Postcard from Frank J. Meinen to the SCLC

Sunday, April 8, 1962

Upon recently hearing Dr. King speak, Frank J. Meinen writes the SCLC to ask how he can help.

SCLC Citizenship Education Program

This pamphlet outlines the mission and objectives of SCLC's Citizenship Education Program. The program was designed to inform citizens about how to become full citizens in America. SCLC also addresses the recruitment of potential teachers to assist with the curriculum.

Draft Letter from MLK to Mrs. Pickett

Dr. King responds to Mrs. Pickett's poem and some questions that she sent.

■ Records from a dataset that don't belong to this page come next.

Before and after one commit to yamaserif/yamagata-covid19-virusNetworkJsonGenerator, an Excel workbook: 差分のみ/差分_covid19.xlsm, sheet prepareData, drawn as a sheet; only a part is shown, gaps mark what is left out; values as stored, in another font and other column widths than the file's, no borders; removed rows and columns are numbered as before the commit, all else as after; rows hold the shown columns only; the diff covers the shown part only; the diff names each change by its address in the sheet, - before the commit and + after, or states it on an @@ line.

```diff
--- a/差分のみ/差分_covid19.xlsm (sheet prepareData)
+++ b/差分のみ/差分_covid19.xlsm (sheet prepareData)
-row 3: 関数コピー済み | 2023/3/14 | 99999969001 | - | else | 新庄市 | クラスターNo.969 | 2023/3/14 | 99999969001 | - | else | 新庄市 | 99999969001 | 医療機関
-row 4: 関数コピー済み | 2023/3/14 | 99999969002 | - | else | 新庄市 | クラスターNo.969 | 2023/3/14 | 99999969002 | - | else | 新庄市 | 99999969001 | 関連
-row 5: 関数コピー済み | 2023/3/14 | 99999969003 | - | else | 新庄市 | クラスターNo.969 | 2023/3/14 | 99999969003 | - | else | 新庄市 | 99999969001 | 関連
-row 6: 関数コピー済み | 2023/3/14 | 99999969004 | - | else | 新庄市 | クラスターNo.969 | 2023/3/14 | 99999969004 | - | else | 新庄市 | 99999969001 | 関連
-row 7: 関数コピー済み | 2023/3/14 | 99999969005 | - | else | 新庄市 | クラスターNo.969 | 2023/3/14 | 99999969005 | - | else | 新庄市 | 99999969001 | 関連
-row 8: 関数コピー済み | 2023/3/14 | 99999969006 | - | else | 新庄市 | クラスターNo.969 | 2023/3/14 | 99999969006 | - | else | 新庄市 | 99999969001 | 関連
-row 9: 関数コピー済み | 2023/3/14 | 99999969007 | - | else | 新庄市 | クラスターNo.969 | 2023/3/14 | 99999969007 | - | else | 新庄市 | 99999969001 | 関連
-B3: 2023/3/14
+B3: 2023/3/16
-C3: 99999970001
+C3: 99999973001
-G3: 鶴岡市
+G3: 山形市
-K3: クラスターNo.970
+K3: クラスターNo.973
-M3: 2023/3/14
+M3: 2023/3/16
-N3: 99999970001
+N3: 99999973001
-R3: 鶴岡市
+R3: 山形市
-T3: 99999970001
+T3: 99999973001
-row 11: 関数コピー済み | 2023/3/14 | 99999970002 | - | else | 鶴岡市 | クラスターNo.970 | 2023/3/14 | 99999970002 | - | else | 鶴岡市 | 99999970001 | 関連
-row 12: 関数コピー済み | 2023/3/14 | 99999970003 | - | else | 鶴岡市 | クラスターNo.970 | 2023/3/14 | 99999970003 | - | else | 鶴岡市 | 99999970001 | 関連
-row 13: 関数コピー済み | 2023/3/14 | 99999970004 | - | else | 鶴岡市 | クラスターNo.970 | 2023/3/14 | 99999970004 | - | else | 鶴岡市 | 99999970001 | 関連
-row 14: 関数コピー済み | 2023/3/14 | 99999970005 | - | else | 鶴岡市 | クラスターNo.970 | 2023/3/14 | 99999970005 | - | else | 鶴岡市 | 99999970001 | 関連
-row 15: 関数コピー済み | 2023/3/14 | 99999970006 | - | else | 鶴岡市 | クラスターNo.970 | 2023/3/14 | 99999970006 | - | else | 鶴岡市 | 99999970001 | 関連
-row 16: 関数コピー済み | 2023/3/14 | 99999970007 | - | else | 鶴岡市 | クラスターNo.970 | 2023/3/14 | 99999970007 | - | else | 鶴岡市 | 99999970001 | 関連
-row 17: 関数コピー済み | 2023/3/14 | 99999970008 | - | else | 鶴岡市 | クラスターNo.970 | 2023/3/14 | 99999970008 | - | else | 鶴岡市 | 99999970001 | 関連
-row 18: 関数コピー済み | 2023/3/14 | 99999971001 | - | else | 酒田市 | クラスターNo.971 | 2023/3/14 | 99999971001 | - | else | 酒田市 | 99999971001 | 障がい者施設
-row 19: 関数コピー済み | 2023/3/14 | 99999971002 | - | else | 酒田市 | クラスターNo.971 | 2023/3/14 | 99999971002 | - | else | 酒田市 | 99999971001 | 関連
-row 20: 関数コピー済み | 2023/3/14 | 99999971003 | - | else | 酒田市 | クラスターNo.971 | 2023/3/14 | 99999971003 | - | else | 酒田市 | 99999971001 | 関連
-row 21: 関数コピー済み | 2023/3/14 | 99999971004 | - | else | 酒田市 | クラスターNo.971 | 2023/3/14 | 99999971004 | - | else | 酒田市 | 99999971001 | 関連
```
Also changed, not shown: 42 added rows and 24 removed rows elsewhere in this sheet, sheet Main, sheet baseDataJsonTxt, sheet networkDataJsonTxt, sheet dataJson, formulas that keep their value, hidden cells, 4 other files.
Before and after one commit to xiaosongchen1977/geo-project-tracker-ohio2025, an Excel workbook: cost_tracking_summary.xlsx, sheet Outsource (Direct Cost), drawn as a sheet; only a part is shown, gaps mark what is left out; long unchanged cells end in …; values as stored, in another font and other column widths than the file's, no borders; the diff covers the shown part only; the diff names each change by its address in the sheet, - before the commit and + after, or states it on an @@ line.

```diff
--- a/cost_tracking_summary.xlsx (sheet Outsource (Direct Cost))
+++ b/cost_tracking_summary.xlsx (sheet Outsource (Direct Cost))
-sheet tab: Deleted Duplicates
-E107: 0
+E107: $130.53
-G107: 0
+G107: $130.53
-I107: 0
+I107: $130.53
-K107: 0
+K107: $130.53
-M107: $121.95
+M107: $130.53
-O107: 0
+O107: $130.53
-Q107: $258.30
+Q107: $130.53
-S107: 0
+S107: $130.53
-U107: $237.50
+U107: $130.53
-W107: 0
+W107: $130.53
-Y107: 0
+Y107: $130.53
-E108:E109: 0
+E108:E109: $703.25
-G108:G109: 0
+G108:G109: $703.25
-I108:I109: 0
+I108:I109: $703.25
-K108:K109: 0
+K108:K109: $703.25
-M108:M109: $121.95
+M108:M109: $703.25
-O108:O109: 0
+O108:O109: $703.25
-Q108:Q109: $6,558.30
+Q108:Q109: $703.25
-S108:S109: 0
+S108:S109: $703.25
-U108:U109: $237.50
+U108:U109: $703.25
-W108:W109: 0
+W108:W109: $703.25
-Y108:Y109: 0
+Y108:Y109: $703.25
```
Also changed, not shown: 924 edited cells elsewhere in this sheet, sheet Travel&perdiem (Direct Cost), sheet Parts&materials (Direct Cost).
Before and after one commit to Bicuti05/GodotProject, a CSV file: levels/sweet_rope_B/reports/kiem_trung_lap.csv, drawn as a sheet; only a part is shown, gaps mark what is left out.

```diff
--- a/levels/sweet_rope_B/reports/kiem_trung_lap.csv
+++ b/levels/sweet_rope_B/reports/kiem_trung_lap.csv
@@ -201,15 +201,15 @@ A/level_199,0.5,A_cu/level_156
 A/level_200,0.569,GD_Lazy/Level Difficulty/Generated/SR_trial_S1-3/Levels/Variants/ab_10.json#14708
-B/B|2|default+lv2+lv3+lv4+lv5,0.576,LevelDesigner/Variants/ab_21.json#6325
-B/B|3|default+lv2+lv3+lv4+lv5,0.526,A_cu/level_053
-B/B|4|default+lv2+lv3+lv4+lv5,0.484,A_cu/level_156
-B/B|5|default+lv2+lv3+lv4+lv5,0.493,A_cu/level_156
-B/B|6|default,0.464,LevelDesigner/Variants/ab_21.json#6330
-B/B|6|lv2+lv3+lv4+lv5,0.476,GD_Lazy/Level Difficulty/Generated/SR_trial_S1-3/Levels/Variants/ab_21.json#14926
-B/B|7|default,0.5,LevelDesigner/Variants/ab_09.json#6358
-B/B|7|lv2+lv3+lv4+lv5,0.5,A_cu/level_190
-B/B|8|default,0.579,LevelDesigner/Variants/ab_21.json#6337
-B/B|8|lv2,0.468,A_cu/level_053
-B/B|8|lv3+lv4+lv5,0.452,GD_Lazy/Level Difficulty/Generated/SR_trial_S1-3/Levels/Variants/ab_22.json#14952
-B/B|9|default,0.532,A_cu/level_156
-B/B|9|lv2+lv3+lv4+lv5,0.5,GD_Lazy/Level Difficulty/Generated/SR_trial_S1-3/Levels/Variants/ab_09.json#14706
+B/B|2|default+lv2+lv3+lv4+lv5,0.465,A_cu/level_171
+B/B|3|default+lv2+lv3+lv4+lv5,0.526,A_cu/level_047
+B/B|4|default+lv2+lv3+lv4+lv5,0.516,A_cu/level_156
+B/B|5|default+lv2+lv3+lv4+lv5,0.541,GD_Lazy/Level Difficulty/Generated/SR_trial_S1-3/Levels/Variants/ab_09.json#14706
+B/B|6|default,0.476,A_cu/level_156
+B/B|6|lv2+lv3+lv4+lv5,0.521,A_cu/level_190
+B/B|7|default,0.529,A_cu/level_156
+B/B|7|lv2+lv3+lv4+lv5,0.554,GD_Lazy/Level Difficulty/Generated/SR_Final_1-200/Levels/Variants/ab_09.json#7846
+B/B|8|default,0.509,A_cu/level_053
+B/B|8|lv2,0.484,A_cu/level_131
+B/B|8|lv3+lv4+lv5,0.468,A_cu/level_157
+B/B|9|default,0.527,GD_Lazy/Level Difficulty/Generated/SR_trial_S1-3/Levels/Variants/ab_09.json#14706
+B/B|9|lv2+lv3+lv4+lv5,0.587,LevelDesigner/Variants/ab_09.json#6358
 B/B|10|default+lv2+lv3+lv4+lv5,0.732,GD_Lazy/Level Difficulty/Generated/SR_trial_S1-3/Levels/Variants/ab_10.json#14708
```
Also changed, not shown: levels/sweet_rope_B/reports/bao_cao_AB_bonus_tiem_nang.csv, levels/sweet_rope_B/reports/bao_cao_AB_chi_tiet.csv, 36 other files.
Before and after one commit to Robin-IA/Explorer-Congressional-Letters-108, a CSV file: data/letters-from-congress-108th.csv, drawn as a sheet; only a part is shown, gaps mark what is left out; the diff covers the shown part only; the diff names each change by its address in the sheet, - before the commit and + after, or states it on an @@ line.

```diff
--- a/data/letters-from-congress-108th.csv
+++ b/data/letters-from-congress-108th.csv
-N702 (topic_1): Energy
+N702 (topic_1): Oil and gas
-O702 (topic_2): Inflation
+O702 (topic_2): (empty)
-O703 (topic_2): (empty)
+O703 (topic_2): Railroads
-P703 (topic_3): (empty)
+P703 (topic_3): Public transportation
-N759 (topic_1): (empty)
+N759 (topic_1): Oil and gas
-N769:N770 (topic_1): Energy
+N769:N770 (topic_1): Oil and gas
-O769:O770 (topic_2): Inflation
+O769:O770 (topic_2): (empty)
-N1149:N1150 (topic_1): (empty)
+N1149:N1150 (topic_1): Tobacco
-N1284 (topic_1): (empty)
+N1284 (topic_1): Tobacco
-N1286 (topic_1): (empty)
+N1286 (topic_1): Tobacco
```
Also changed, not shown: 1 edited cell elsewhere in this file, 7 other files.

He offers condolences for the loss of her husband and promises that the "redemptive suffering of few brings new life to many."

God

Dr. King expounds on points made about the idea of "God," by Immanuel Kant, William James, and W.E. Hocking.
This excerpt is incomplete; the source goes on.